(Records contained in a dataset)
[Start of section]

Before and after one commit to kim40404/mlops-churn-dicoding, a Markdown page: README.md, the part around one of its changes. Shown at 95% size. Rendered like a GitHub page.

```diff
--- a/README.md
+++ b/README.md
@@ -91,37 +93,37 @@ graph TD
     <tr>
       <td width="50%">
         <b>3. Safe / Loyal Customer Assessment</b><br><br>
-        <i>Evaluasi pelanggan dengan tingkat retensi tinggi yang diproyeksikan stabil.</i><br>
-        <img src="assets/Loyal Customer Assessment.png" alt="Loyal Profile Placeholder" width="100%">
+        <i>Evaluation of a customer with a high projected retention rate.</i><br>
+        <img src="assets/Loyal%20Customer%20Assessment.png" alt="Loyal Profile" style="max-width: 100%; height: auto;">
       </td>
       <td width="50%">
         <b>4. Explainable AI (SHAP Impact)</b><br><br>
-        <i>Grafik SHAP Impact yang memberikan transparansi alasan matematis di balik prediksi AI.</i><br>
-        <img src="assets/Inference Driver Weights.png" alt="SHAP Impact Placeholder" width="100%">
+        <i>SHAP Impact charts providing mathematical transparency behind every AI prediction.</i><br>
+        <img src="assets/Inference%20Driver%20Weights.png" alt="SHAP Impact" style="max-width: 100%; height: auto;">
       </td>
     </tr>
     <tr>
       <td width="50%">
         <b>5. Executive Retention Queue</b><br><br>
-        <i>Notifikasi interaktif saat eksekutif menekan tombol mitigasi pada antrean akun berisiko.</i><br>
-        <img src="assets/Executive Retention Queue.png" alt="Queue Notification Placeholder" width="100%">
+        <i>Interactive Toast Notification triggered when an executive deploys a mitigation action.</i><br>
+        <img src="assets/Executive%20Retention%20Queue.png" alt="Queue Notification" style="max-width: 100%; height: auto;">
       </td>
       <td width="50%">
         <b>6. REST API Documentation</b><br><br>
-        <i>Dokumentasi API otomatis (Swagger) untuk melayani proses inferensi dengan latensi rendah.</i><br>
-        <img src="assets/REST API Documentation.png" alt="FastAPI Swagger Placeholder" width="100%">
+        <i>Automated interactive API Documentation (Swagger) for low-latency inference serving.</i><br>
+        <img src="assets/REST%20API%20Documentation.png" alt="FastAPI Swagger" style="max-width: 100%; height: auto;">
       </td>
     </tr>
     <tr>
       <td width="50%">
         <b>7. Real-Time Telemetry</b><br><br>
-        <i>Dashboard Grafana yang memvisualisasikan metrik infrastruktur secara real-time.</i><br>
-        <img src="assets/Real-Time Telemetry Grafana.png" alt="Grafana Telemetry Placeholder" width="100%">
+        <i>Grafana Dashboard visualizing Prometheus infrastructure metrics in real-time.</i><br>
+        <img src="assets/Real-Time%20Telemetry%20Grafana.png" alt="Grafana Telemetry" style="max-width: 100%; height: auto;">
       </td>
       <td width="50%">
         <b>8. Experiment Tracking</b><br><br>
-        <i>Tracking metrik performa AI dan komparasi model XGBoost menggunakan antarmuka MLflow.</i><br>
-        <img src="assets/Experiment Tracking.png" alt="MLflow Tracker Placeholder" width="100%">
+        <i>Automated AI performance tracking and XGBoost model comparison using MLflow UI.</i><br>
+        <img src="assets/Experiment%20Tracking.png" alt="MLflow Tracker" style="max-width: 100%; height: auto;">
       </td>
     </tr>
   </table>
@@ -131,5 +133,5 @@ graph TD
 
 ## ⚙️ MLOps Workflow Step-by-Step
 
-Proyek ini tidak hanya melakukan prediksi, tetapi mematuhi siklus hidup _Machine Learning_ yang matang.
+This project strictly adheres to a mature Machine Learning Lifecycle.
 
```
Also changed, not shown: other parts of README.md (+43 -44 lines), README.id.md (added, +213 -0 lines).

[End of section]

Every line in the data above that includes the word "Loyal" should be copied.

Task answer |
         <b>3. Safe / Loyal Customer Assessment</b><br><br>
-        <img src="assets/Loyal Customer Assessment.png" alt="Loyal Profile Placeholder" width="100%">
+        <img src="assets/Loyal%20Customer%20Assessment.png" alt="Loyal Profile" style="max-width: 100%; height: auto;">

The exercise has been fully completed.